First published in Pro-Audio Review Magazine. Here is the link: Audio-Technica AT899 Subminiature Microphone
When considering a microphone for use in the theatre, musical or otherwise, size does indeed matter, as does sound quality. Audio-Technica’s new AT899 subminiature condenser microphone certainly delivers in both departments, and with characteristics that compare with larger A-T microphones it will leave the budget conscious sound designer quite satisfied.
Product PointsApplications: Theater, broadcast
Key Features: Sub-miniature size; omnidirectional pattern; many clips and mic holders
Contact: Audio-Technica at 330-686-2600, Web Site.
The AT899 ($299) element housing is .63 inches long and .20 inches in diameter with a non-reflective black finish. The long 9.8-foot cable is 0.08 inches in diameter. Its three-pin TA3F output connector mates with a three-pin TB3M connector on the provided AT8537 power module, which terminates to a three-pin XLR connector.
The mic element is a fixed charge condenser with an omnidirectional polar pattern that boasts a frequency response of 20 Hz to 20 kHz. The power module has a flat/low-rolloff at 80 Hz, 12 dB/octave. Phantom power can be provided by an external 11V to 52V DC phantom power supply, or a 1.5V AA battery placed in the power module should provide about 1,200 hours of continuous use.
The max input sound level is 138 dB SPL (1 kHz at 1% THD) with phantom, 116 dB SPL with battery. The mic’s dynamic range under battery power is 86 dB (1 kHz at 1% THD) and when powered with phantom expands to 108 dB (1 kHz at 1% THD).
Provided accessories are abundant. Included with the mic are: AT8537 power module, AT8439 cable clip; clothing clip base, viper clip base, magnet clip base and plate with lanyard, three single mic holders, two double mic holders, two element covers, two windscreens, battery and a protective carrying case.

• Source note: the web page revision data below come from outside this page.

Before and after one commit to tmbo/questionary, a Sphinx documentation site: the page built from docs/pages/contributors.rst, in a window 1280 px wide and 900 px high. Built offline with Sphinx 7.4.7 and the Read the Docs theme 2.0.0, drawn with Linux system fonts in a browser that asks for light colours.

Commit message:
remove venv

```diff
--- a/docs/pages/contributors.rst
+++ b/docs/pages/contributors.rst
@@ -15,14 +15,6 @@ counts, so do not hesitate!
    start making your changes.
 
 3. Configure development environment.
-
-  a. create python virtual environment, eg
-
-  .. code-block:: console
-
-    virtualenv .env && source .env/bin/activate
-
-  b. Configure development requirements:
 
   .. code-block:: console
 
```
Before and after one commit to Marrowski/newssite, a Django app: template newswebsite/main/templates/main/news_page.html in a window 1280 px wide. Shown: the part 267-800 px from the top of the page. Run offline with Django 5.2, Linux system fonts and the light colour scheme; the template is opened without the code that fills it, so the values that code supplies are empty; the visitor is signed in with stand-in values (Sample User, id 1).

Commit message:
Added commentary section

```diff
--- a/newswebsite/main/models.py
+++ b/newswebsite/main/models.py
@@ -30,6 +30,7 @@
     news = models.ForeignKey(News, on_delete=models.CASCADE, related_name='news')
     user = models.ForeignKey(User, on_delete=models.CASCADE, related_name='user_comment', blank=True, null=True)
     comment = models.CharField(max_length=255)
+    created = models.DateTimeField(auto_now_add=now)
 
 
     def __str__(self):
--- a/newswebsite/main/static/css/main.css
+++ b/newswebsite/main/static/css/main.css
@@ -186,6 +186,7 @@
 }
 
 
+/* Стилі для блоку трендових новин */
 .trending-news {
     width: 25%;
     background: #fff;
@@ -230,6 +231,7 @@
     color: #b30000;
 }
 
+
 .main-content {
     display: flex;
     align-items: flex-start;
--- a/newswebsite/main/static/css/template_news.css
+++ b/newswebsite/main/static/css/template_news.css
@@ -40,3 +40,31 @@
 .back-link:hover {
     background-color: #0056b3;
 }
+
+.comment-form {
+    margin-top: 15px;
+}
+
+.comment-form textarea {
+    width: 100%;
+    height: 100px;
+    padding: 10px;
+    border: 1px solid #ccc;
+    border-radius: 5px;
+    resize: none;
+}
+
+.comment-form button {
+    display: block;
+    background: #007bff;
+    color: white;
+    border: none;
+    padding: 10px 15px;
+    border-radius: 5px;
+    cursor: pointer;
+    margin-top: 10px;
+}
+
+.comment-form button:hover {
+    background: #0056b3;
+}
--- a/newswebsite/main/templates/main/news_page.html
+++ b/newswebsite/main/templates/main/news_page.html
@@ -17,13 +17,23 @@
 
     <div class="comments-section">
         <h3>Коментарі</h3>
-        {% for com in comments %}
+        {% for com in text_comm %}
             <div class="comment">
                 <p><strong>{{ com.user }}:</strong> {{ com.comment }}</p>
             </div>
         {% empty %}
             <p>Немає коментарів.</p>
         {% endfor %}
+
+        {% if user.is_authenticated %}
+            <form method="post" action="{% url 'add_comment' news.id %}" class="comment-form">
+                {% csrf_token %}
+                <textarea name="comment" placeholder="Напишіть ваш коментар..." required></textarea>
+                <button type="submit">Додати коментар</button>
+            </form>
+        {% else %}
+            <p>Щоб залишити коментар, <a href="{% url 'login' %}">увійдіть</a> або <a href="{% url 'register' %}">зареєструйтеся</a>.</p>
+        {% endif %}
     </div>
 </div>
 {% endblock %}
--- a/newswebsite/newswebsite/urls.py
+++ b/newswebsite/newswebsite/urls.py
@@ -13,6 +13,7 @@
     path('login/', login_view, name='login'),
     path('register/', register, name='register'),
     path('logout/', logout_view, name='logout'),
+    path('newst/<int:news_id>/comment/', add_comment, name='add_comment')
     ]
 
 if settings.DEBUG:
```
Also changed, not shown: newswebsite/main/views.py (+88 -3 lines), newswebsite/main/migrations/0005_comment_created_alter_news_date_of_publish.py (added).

Options include beige finish for the mic and accessories.
There is also a version for wireless systems with proper terminations.
I wanted to test frequency response and dynamic range for vocal reinforcement (singing as well as speaking) and for recording. I designed a production of Dames at Sea in a well-known theatre in Maryland, and one of the performers agreed to help me test out the microphone by singing a few songs with an accompanist onstage after a matinee performance. She stood onstage and performed four songs – two with the lav on her head and two with the lav clipped to her shirt.
The first thing you notice about the AT899 when you open up the leather-like case is its compact size. When deciding on a mic to use in a theatrical situation, size is a consideration. This microphone is small enough to mount on the forehead just below the hairline so it’s exposed without reading too badly from the audience. The actor told me that it was comfortable to wear, and she pretty much forgot it was there. That’s important because an actor that is thinking about her mic is not thinking about what she should be thinking about when performing.
This lav performed surprisingly well for a capsule of its size. I have to say that in general I find that the smaller the mic, the crispier it sounds – but the 899 was undistorted and uncolored from the quiet to the very loud. It needed a minimum of EQing to the room, and its coverage area allowed for little proximity effect. She told me that the mic was so light that she forgot it was strapped to her head.
She sounded very present in the recording as well, with a natural attenuation of the background noises made by those stage hands.
The next test was on a man that had never spoken in public before. He was the new house manager and was tasked with getting in front of the audience for the pre-show announcements. We clipped the mic to his lapel and he nervously made his way onstage. Again, the mic performed just as well as the “expensive” mics we used in the show, with smooth transitions as he jerked his head to and fro while speaking. He was nervous and spoke softly, so thankfully there was plenty of headroom, and loads of gain before feedback.
The AT899 is a good value. It reproduces vocals dependably, can be hidden on a performer comfortably and virtually invisibly. I would have absolutely no problem recommending this lav to small to mid-sized theatres as a very fine alternative to the most expensive models.